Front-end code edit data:
####

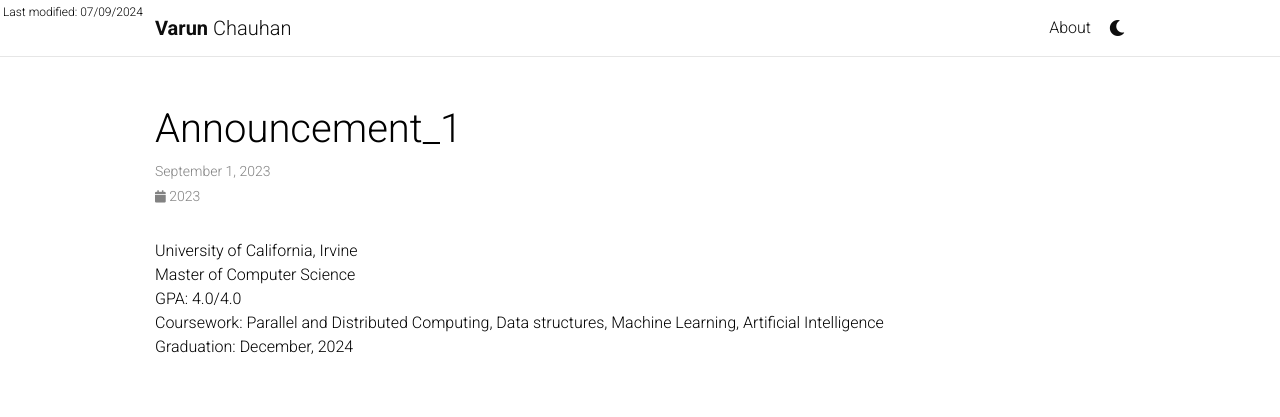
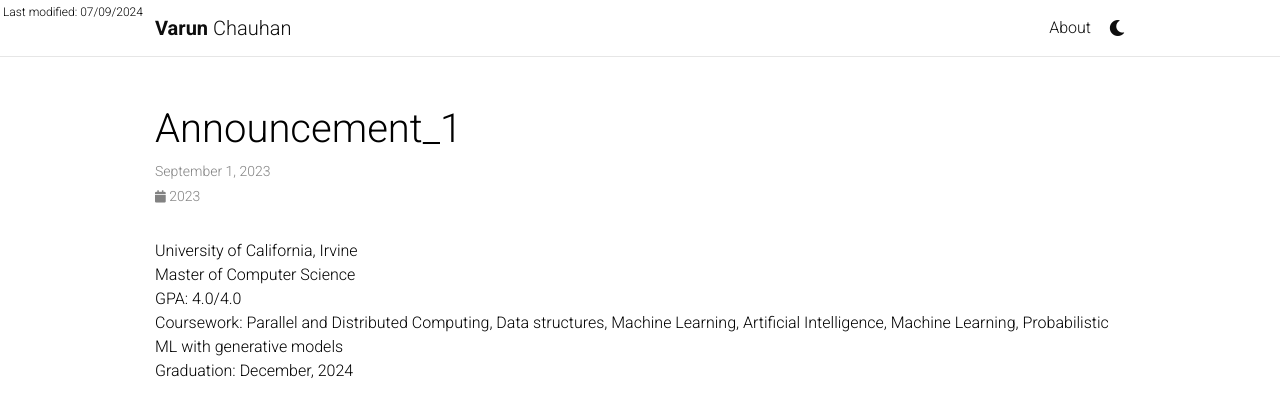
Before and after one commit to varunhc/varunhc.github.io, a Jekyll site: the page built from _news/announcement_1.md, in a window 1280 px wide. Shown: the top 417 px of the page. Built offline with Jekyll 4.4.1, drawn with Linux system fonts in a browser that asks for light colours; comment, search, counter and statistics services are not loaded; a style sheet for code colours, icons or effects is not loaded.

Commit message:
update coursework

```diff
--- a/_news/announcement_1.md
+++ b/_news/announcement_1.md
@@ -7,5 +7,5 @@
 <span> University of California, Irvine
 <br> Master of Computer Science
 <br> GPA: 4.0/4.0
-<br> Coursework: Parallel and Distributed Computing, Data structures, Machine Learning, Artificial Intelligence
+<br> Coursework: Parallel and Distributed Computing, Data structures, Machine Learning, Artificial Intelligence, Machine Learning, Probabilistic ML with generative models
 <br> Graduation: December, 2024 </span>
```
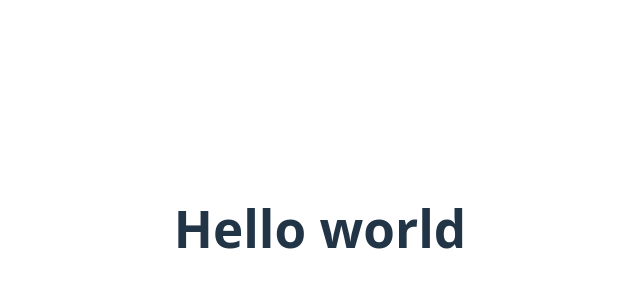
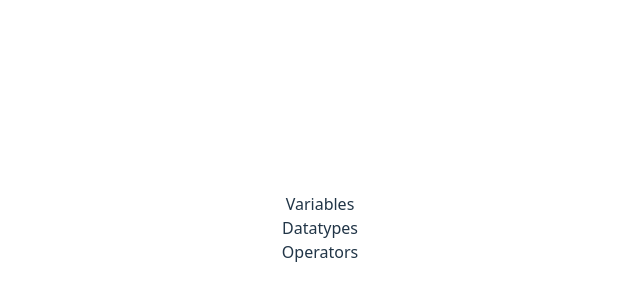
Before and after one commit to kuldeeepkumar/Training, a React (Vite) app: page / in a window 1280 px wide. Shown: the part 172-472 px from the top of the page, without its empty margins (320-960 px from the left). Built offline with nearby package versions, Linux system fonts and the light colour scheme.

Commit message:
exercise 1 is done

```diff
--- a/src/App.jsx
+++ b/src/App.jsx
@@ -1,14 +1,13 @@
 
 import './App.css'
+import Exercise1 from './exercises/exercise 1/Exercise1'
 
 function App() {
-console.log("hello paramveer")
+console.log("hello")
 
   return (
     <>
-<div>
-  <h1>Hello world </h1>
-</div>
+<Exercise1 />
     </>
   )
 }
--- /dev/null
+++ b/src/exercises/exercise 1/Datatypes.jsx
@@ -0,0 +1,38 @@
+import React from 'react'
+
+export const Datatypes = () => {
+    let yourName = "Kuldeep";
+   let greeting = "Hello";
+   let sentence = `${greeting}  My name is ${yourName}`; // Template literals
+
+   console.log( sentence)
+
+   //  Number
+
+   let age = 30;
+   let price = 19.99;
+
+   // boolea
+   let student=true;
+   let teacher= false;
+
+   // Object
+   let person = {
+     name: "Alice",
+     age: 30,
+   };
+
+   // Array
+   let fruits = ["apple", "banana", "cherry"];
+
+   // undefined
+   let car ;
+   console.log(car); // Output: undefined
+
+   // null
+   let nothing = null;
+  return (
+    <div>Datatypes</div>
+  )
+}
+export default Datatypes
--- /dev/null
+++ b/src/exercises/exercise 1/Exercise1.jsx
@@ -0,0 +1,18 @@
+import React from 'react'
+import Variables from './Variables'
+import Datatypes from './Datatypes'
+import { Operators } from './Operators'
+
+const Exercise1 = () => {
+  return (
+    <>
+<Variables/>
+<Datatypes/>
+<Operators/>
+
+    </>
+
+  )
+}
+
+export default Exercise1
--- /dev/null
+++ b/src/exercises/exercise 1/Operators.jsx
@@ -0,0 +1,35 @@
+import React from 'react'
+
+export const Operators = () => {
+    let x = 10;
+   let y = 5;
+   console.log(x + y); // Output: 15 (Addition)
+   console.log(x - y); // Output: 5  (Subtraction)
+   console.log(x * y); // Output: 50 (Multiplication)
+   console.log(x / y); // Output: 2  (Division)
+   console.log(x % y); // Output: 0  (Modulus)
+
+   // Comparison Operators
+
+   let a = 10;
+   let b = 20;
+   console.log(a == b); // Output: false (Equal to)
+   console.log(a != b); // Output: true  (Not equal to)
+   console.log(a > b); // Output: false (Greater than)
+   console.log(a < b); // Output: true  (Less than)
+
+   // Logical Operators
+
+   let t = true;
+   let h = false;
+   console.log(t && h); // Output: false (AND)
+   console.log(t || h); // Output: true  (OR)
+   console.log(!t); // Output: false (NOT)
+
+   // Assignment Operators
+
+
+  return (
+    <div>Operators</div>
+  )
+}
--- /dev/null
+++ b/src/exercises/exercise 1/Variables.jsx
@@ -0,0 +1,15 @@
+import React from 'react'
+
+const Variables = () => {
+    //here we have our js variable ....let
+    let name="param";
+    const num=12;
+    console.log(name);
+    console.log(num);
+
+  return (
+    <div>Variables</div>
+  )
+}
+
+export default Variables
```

####

# EXERCISE DETAILS
Set down the records in full and exactly. Do not carry over any image.

# EXERCISE OUTPUT
Before and after one commit to varunhc/varunhc.github.io, a Jekyll site: the page built from _news/announcement_1.md, in a window 1280 px wide. Shown: the top 417 px of the page. Built offline with Jekyll 4.4.1, drawn with Linux system fonts in a browser that asks for light colours; comment, search, counter and statistics services are not loaded; a style sheet for code colours, icons or effects is not loaded.

Commit message:
update coursework

```diff
--- a/_news/announcement_1.md
+++ b/_news/announcement_1.md
@@ -7,5 +7,5 @@
 <span> University of California, Irvine
 <br> Master of Computer Science
 <br> GPA: 4.0/4.0
-<br> Coursework: Parallel and Distributed Computing, Data structures, Machine Learning, Artificial Intelligence
+<br> Coursework: Parallel and Distributed Computing, Data structures, Machine Learning, Artificial Intelligence, Machine Learning, Probabilistic ML with generative models
 <br> Graduation: December, 2024 </span>
```
Before and after one commit to kuldeeepkumar/Training, a React (Vite) app: page / in a window 1280 px wide. Shown: the part 172-472 px from the top of the page, without its empty margins (320-960 px from the left). Built offline with nearby package versions, Linux system fonts and the light colour scheme.

Commit message:
exercise 1 is done

```diff
--- a/src/App.jsx
+++ b/src/App.jsx
@@ -1,14 +1,13 @@
 
 import './App.css'
+import Exercise1 from './exercises/exercise 1/Exercise1'
 
 function App() {
-console.log("hello paramveer")
+console.log("hello")
 
   return (
     <>
-<div>
-  <h1>Hello world </h1>
-</div>
+<Exercise1 />
     </>
   )
 }
--- /dev/null
+++ b/src/exercises/exercise 1/Datatypes.jsx
@@ -0,0 +1,38 @@
+import React from 'react'
+
+export const Datatypes = () => {
+    let yourName = "Kuldeep";
+   let greeting = "Hello";
+   let sentence = `${greeting}  My name is ${yourName}`; // Template literals
+
+   console.log( sentence)
+
+   //  Number
+
+   let age = 30;
+   let price = 19.99;
+
+   // boolea
+   let student=true;
+   let teacher= false;
+
+   // Object
+   let person = {
+     name: "Alice",
+     age: 30,
+   };
+
+   // Array
+   let fruits = ["apple", "banana", "cherry"];
+
+   // undefined
+   let car ;
+   console.log(car); // Output: undefined
+
+   // null
+   let nothing = null;
+  return (
+    <div>Datatypes</div>
+  )
+}
+export default Datatypes
--- /dev/null
+++ b/src/exercises/exercise 1/Exercise1.jsx
@@ -0,0 +1,18 @@
+import React from 'react'
+import Variables from './Variables'
+import Datatypes from './Datatypes'
+import { Operators } from './Operators'
+
+const Exercise1 = () => {
+  return (
+    <>
+<Variables/>
+<Datatypes/>
+<Operators/>
+
+    </>
+
+  )
+}
+
+export default Exercise1
--- /dev/null
+++ b/src/exercises/exercise 1/Operators.jsx
@@ -0,0 +1,35 @@
+import React from 'react'
+
+export const Operators = () => {
+    let x = 10;
+   let y = 5;
+   console.log(x + y); // Output: 15 (Addition)
+   console.log(x - y); // Output: 5  (Subtraction)
+   console.log(x * y); // Output: 50 (Multiplication)
+   console.log(x / y); // Output: 2  (Division)
+   console.log(x % y); // Output: 0  (Modulus)
+
+   // Comparison Operators
+
+   let a = 10;
+   let b = 20;
+   console.log(a == b); // Output: false (Equal to)
+   console.log(a != b); // Output: true  (Not equal to)
+   console.log(a > b); // Output: false (Greater than)
+   console.log(a < b); // Output: true  (Less than)
+
+   // Logical Operators
+
+   let t = true;
+   let h = false;
+   console.log(t && h); // Output: false (AND)
+   console.log(t || h); // Output: true  (OR)
+   console.log(!t); // Output: false (NOT)
+
+   // Assignment Operators
+
+
+  return (
+    <div>Operators</div>
+  )
+}
--- /dev/null
+++ b/src/exercises/exercise 1/Variables.jsx
@@ -0,0 +1,15 @@
+import React from 'react'
+
+const Variables = () => {
+    //here we have our js variable ....let
+    let name="param";
+    const num=12;
+    console.log(name);
+    console.log(num);
+
+  return (
+    <div>Variables</div>
+  )
+}
+
+export default Variables
```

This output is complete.